Here are some grapes in my current trial:
Traminette: This hybrid is half Gewurztraminer, and it retains the glorious Gewurz spiciness and zest, while adding disease resistance (which saves sprays and tractor fuel), earlier ripening, higher yields, and cold-hardiness. Fortunately, I have had AWESOME Traminette wines, and I fervently hope I can duplicate that result here in the Northwest. Bold prediction: You will be hearing a lot about Traminette. I frankly see little reason to grow Gewurz now, except as a heritage grape to preserve the germoplasm.
Cayuga: Also a hardy white hybrid grape which makes awesome wine everywhere, and has already been proved in the Northwest (by me, at least, and perhaps by others). It tends to ripen with acid levels a bit too high, which suggests a light residual sweetness is needed, or it could be blended with a lower-acid grape, or it could be diluted with a small percentage of water. For my trial, that will mean planting some Melody, too, which is not quite as hardy as Cayuga, but it has lower acid and very similar crisp, Riesling-like flavors.
Brianna: A white hybrid grape which yields up pineapple flavors. What's not to like about that? (I have an appointment on Maui with a certain winery which makes award-winning pineapple wine. Please don't laugh ;)
Sandia: A new hybrid resulting from Vitis longii (a wild American grape which grows on sandy creekbanks in Eastern New Mexico) crossed with Cayuga. This one is a red grape which is supposed to taste like watermelon. Again, what's not to like? I may be the only person growing this one for wine, in the US. That's pretty cool. What if it makes a great wine?
Cascade: Another red hybrid that smells and tastes like strawberries. Did you know that grapes are the only fruit that can smell and taste like other fruits? That is likely a major reason so many of us love grapes and grape wines so much. Cascade will hang up to 50 lbs of fruit on one vine, but in some sites it is sensitive to soil-borne viruses. We'll see.
Baco noir: An old red hybrid grape which (like Marechal Foch) has been made into many, many bad wines. But I have heard that if you hit it with 93 degrees during primary fermentation, and give it lots of oak and a long aging period, it tastes like Cab sauv. OK, let's prove it!

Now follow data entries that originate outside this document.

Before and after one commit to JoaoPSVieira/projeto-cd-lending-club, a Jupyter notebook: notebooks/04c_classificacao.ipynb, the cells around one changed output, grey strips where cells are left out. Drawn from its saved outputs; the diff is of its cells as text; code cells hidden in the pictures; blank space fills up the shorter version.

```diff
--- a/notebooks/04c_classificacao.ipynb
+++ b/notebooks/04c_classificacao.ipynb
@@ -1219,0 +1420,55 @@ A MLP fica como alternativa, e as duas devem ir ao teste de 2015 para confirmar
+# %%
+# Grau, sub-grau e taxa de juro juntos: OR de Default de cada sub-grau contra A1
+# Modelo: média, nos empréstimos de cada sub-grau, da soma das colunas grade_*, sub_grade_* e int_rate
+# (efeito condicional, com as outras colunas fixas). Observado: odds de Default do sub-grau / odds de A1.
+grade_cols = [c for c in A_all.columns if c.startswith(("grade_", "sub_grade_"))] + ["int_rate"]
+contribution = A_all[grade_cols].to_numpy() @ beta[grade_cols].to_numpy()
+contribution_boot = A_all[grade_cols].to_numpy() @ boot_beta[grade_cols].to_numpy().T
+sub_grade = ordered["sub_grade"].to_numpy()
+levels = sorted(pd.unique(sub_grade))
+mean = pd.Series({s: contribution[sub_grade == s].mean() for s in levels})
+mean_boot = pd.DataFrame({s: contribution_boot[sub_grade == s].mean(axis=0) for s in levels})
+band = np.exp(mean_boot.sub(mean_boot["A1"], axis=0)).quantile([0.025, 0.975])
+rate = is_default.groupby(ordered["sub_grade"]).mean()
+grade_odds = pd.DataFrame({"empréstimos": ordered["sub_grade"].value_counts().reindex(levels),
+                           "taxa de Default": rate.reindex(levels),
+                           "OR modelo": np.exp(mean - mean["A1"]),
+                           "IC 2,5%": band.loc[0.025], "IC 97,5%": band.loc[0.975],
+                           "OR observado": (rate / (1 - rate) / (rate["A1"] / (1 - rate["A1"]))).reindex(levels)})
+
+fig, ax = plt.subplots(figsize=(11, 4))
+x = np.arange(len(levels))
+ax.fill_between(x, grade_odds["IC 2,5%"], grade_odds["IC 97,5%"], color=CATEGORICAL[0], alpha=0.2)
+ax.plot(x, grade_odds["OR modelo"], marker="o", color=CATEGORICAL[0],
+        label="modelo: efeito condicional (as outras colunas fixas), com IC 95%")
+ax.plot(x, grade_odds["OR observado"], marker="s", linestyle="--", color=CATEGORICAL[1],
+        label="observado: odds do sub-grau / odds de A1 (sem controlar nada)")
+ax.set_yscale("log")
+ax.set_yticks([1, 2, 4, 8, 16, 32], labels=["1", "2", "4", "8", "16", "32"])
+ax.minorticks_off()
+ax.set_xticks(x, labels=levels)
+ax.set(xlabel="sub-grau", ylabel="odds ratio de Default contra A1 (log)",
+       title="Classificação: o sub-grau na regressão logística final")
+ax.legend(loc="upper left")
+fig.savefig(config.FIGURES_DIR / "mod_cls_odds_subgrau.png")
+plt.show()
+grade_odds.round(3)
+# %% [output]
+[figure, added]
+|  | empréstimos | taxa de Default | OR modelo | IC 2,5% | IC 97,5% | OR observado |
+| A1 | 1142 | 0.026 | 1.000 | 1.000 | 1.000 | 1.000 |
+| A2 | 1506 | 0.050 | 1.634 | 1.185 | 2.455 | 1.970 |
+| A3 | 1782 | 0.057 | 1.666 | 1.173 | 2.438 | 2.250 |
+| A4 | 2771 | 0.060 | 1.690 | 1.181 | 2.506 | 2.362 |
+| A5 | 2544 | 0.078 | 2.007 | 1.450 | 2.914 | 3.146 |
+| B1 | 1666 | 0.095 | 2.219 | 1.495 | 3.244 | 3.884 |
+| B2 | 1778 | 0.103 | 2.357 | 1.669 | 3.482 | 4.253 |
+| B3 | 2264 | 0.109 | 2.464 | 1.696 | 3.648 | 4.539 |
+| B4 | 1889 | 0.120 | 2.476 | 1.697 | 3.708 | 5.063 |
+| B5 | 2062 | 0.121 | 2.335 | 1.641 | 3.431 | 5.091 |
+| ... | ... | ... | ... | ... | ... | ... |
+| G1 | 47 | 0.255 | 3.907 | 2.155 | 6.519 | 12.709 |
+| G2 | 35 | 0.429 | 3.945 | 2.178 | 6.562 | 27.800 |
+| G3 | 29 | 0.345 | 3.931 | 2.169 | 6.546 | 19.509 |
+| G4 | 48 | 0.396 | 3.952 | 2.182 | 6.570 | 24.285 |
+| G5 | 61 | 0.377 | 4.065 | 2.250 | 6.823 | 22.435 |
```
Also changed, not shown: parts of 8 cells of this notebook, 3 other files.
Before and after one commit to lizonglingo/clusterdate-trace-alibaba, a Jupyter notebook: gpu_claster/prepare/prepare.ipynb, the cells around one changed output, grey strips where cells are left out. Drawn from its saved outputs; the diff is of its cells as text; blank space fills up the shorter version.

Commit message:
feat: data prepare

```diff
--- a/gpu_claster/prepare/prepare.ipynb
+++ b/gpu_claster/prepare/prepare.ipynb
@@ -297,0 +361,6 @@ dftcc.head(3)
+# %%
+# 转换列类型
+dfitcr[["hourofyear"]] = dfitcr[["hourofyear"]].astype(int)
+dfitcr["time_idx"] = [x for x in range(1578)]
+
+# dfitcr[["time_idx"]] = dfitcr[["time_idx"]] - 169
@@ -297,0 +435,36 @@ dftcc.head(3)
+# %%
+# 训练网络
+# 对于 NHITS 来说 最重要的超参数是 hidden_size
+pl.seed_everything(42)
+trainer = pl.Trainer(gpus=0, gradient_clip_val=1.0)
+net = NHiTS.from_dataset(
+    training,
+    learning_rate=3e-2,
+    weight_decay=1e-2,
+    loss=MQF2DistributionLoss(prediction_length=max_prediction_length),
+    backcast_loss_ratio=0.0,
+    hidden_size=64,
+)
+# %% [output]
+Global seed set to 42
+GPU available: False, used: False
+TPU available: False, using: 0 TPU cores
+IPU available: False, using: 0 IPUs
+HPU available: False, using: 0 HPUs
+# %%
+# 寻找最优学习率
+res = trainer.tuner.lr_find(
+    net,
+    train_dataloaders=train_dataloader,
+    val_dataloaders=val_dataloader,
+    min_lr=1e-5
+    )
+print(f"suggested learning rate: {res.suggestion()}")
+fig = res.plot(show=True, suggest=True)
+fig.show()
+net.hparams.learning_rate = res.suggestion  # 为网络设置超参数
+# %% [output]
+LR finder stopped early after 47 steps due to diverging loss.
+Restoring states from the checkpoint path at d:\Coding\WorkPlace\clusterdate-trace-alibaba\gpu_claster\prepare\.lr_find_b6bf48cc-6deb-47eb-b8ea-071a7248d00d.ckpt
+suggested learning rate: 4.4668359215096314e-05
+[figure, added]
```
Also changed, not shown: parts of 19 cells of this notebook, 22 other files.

Noiret: A new red hybrid (thank you, Cornell U) which one skilled grower in NY's Hudson Valley says is worthless because it "always" has a stewed prune character. But guess what? I am drinking one from NY's Finger Lake region (made by Arbor Hill, in case you want to try one) that is positively delicious. No prune in there, at all. It does have an herbal taste that I haven't yet identified, but also leather, cherries, and earth, as you might expect in a Bordeaux blend (and they have herbal notes, too).
I think you get my point. Grapes and winemaking are so personal to their locations and to the style of the grower and maker . . . Wine is part of an intimate dance, perhaps just as personal as any other activity you can imagine between two partners. The grape and the grower/winemaker have such intimacy. All they need is open-minded consumers, and more time.
Final note: Hybrid grapes are the result of combining the male and female parts from different grapes' flowers, as has been done for centuries. It is NOT gene splicing (genetic engineering) in the modern sense. In fact, all vinifera grapes are the result of natural crosses, or hybridization in the wild.